Profiling India's most style-conscious leader, Burma's capital rethink and the Indonesians keeping the rain away.
Naypyidaw may be the official capital of Burma but the majority of foreign embassies are still 320km away in former capital Yangon. If Aung San Suu Kyi’s NLD party wins next year, the capital may switch back.
In a tropical climate characterised by heavy downpours, the pawang hujan – Indonesia’s shamanic rain stoppers – are the individuals who can supposedly keep the wet weather at bay.
In Bali, most hotels – including numerous Starwood and Accor properties – have their own on-call rain stoppers. Luxury hotels pay the shamans around €150 for a day’s work, creating a tangible intersection between Indonesian mysticism and corporate brands. Indonesia’s religious make-up is also accounted for: Muslim clients request analogous mystics, who use Islamic prayer beads for the task, while Balinese rain stoppers use Hindu invocations.
Thanks to Bipin Chauhan, his loquacious tailor of more than two decades, we know all about the sartorial preferences of India’s style-conscious prime minister Narendra Modi. The leader of the world’s largest democracy generally favours a sober and inclusive palette in crisp linens and cottons. “Modi takes [a] keen interest in his clothes, right from selecting the fabric, the cut and the stitch to the overall look,” says Chauhan, who has been canny enough to trademark Modi’s signature garment: a half-sleeved tunic that is now known as the Modi kurta.
As the leader of the right-wing Hindu nationalist Bharatiya Janata party, Modi’s fashion choices are never incidental. His love of a kurta – a garment made in India and worn by rich and poor alike – references nationalism and his humble beginnings as a tea seller. The cotton khadi (hand-woven) fabrics he often wears are rich with symbolism that stretches back to Mahatma Gandhi. Even the colours he chooses speak of his values, avoiding (Muslim) green but frequently wearing (Hindu) orange.
Modi – a divisive leader who incites extreme reactions – makes no apology for his appearance. “Yes, I like to dress up well and stay clean,” he said on television before the election in May. “God has gifted me the sense of mixing and matching colours.” At times, however, his interest in fashion has infuriated opponents. Samajwadi party leader Mulayam Singh Yadav grumbled that Modi “changes 500 kurtas a day and wears a new kurta to every meeting”. Still, Modi led the bjp and its allies to form India’s largest majority government for 30 years.
The affluent suburb of Bandra in Mumbai is one of the most liveable neighbourhoods in urban India but rapid change is transforming the historic cluster of Catholic fishing villages into a congested extension of the city. Brothers Ayaz and Zameer Basrai of architecture firm The Busride are spearheading The Bandra Project, that includes a local style guide, to help preserve the area.
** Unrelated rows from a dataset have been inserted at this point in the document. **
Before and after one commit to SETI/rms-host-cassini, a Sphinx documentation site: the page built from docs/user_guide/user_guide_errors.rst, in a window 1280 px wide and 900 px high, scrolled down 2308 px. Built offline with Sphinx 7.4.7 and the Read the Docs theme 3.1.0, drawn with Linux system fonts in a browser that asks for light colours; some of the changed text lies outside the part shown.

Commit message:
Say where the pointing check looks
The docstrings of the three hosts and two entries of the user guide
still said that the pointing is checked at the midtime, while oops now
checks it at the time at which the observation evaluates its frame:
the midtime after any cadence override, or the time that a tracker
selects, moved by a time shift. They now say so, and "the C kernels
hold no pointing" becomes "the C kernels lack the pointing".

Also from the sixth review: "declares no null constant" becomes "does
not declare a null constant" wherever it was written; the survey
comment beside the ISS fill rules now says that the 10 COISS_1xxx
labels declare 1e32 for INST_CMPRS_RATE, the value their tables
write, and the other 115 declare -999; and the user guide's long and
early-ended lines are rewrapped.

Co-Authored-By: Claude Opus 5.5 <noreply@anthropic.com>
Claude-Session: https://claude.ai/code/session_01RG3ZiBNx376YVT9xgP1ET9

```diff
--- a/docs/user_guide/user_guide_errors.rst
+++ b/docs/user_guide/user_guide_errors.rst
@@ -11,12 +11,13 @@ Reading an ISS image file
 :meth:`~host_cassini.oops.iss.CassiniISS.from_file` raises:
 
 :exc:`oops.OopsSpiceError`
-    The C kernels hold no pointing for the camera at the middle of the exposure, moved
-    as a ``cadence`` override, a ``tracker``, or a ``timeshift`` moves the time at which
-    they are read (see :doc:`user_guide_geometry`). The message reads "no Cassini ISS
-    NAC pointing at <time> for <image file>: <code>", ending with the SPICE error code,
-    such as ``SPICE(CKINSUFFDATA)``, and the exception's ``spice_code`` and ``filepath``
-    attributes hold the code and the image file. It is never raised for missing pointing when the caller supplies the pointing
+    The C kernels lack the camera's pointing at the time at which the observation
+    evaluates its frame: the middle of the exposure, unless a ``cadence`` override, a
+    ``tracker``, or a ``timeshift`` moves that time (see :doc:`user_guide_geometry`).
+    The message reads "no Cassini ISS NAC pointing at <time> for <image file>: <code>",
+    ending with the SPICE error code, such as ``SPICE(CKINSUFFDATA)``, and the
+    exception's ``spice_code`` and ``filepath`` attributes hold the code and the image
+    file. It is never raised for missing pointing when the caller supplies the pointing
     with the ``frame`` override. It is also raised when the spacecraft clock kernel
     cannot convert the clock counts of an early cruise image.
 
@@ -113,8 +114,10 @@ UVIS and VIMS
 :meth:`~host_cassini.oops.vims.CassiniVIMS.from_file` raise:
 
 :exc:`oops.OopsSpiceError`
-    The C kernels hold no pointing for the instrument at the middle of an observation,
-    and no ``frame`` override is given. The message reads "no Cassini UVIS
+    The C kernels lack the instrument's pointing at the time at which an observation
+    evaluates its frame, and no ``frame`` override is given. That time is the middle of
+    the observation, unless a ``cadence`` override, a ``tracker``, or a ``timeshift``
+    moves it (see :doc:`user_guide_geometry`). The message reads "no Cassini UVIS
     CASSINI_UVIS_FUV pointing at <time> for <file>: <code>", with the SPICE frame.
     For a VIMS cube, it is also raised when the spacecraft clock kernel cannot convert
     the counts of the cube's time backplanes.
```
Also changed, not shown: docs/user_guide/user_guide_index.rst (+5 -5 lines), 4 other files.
What is it about Bandra that is so special?
Bandra has always had this inclusive, secular, active street culture, so we’re trying to figure out what’s worked for it in the past. It’s important not to look at heritage conservation as only architectural conservation. The project cannot have this misguided, nostalgic outlook aimed at just preserving what’s left of the old villages.
What’s the point of the Bandra style guide?
We want to preserve the bazaars, the food and drink, the soundscape, colour, form, the music and street art, the broad promenades and a bunch of other softer, intangible features of the suburb. The point is helping homeowners become more conscious of what it is they’re building and their rights. Hopefully the style guide is a reminder of the fragility of social interactions that will show newer users and builders Bandra’s active street culture.
What are your future hopes?
Sweeping changes are happening behind closed doors. That process is not participatory. We want The Bandra Project to be as open as possible; a development kit that says, “If you want to redevelop, this is how you redevelop.” But the point of the whole project is optimism. We don’t need more pessimism.